Directions for this task
Every line with the string "className" in it belongs in your answer, so copy them all from the data.

Material provided
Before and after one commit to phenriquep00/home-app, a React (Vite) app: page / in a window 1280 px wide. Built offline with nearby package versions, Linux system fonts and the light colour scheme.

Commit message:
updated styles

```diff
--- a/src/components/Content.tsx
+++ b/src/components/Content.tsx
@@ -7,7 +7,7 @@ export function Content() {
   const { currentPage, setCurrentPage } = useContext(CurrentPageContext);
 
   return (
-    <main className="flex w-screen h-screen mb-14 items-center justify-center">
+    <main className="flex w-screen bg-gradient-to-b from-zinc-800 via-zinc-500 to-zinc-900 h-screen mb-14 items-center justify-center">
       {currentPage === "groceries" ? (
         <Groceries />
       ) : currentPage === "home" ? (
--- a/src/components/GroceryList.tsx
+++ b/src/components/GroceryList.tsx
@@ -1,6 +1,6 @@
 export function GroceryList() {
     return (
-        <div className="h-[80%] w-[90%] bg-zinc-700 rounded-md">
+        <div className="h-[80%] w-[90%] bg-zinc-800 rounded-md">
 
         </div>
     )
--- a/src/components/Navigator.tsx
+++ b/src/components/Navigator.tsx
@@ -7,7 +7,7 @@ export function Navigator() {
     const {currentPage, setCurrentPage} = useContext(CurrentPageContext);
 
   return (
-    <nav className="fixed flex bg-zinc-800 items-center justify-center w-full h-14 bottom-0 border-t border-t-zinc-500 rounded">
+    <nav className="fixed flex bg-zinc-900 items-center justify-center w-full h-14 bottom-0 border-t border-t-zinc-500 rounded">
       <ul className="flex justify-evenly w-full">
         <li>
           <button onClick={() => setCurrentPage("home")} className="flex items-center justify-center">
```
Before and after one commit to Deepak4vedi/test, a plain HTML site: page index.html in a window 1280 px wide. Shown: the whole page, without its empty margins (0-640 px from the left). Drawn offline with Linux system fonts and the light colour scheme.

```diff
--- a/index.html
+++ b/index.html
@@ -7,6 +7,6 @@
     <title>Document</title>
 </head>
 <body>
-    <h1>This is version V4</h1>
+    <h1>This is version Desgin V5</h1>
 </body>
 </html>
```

Solution
-    <main className="flex w-screen h-screen mb-14 items-center justify-center">
+    <main className="flex w-screen bg-gradient-to-b from-zinc-800 via-zinc-500 to-zinc-900 h-screen mb-14 items-center justify-center">
-        <div className="h-[80%] w-[90%] bg-zinc-700 rounded-md">
+        <div className="h-[80%] w-[90%] bg-zinc-800 rounded-md">
-    <nav className="fixed flex bg-zinc-800 items-center justify-center w-full h-14 bottom-0 border-t border-t-zinc-500 rounded">
+    <nav className="fixed flex bg-zinc-900 items-center justify-center w-full h-14 bottom-0 border-t border-t-zinc-500 rounded">
       <ul className="flex justify-evenly w-full">
           <button onClick={() => setCurrentPage("home")} className="flex items-center justify-center">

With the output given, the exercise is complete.